Open Access Original Research Article

Impact of Abattoir Effluents on the pH, Organic Matter, Heavy Metal Levels and Microbial Composition of Surrounding Soils in Calabar Municipality

V. F. Ediene, O. B. Iren

Asian Journal of Environment & Ecology, Page 1-10
DOI: 10.9734/AJEE/2017/33341

This study examined the impact of abattoir activities on the heavy metal levels and microbial composition in surrounding soils receiving abattoir effluents within Calabar Metropolis. A total of nine composite soil samples were gotten from three locations: Atimbo, Ikot Eneobong and Nasarawa abattoir and environs. The results obtained revealed that the uncontaminated sites (control) had a strongly acidic pH while the abattoir contaminated soils were slightly acidic to slightly alkaline in reaction.
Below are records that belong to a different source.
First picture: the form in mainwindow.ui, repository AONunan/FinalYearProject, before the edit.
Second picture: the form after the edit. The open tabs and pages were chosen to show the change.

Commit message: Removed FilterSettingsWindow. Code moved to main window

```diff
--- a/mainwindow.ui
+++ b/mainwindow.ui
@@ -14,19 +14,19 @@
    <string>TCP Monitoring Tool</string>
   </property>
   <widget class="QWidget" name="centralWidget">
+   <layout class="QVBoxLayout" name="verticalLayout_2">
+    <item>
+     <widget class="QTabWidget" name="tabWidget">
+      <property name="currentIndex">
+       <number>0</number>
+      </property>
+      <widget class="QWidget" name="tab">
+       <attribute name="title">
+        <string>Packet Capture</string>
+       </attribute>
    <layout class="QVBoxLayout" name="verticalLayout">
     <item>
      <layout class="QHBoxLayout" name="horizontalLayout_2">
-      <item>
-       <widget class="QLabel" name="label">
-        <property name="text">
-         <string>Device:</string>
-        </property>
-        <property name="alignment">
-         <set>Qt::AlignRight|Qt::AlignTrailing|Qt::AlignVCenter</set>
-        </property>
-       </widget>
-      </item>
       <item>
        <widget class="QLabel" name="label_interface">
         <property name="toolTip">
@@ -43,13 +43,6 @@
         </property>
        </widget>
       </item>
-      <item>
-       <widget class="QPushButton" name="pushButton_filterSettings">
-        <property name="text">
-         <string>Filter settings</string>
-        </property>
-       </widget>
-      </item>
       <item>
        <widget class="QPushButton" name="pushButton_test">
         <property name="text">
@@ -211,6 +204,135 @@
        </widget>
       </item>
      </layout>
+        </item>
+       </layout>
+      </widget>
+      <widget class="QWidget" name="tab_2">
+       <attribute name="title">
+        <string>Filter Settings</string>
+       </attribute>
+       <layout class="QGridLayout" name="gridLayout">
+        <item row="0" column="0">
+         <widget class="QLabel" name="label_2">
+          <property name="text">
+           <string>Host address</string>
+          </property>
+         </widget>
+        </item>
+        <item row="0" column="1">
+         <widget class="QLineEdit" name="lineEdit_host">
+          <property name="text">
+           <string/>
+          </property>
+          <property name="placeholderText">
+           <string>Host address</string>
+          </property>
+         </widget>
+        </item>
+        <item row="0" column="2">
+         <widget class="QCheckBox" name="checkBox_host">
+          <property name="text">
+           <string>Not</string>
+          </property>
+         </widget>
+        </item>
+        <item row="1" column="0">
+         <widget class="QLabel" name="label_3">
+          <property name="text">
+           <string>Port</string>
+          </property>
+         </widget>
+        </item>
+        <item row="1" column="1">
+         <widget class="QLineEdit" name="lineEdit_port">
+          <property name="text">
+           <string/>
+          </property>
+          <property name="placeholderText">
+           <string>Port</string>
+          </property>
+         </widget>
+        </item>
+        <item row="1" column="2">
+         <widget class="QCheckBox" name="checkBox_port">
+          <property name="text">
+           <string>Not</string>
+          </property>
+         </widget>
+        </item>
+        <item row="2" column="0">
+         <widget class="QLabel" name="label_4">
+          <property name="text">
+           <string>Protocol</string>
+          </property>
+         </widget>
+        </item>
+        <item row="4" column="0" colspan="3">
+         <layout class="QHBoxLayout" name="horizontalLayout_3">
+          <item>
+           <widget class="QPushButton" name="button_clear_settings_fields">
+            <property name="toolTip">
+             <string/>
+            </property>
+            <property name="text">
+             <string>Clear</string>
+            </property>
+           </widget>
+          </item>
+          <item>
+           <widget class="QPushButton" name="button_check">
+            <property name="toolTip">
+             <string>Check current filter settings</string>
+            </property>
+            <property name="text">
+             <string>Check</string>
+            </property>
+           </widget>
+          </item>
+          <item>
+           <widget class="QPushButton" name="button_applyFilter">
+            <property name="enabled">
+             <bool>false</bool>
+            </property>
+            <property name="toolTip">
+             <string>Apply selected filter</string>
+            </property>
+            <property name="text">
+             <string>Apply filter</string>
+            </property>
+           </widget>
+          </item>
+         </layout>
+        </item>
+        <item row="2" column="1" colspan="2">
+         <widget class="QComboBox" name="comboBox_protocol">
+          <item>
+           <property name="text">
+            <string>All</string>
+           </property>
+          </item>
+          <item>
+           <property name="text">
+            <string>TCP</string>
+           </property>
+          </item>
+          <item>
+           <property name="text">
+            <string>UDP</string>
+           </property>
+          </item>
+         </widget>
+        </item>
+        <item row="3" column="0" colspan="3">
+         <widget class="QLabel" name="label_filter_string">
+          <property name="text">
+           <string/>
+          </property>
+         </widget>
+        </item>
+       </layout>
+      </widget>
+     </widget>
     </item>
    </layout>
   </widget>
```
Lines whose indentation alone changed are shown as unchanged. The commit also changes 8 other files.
Soil organic carbon content was low (< 1.5%) at the control site while the abattoir contaminated sites were high (> 2.0%). The heavy metal levels were highest at the point of direct discharge of abattoir effluents (Cu: 7.27 mg/Kg; Cd: 0.49 mg/Kg; Zn: 47.23 mg/Kg; Pb: 2.62 mg/Kg and Fe: 1071.69 mg/Kg) followed by the surrounding soils (Cu: 6.60 mg/Kg; Cd: 0.40 mg/Kg; Zn: 30.86 mg/Kg; Pb: 1.81 mg/Kg and Fe:871.76 mg/Kg) and the least values were obtained from the control (Cu: 5.45 mg/Kg; Cd: 0.30 mg/Kg; Zn: 16.30 mg/Kg; Pb: 1.60 mg/Kg and Fe 586.25 mg/Kg).  Bacterial communities such as: Escherichia coli, Bacillus spp, Staphylococcus spp, Klebsiella pneumoniae and Staphycoccus epidermis were isolated from the abattoir effluents contaminated sites. Fungal isolates from the abattoir effluents contaminated soils include: Aspergillus spp, Fusarium sporotrichiodes, Penicillium erichimultum, Absidia spp. and Mucor pusillus. Generally, bacteria and fungi population and diversity were higher in abattoir effluents contaminated soils than the control. The increase in heavy metals levels and the presence of numerous and diverse communities of organisms indicated possible pollution. This calls for concern, as increase levels of heavy metals and invading pathogenic organisms can pollute water bodies as well as affect plant, human and animal health. Therefore, abattoir effluents should be channeled into septic tanks where it can be properly treated before being discharged into the soil environment.

 

Open Access Original Research Article

Community Participation in Environmental Conservation and Protection: A Case study of Kida community, Hawul local Government Area of Borno State, Nigeria

Wulha Stephen Bassi, Abubakar Kawu Monguno, Joseph Stephen Bassi

Asian Journal of Environment & Ecology, Page 1-13
DOI: 10.9734/AJEE/2017/33070

Environmental natural resource conservation and protection (ENRCP) has been extensively promoted in recent years as an approach for pursuing nature conservation and socioeconomic objectives. The rationale for ENRCP is often compelling and convincing. This article assesses the environmental problems, level of community participation and involvement of government in ENRCP and examine the problems associated with community participation in ENRCP. The study is based on our case study in Kida community, Hawul local government of Borno state, Nigeria. To achieve our objective both quantitative and qualitative data - participant observation, focus group discussions and in-depth interviews for the paper were drawn from a larger mixed methods.The results of this analysis indicates that, despite sincere willingness of communities, serious deficiencies are widely evident. It is evident that problems associated with ENRCP includes indiscriminate tree felling, bush burning, overgrazing and ignorance among community members. It was recommended that government should actively participate by providing seedlings and also educate the local community on the essence and relevance of ENRCP.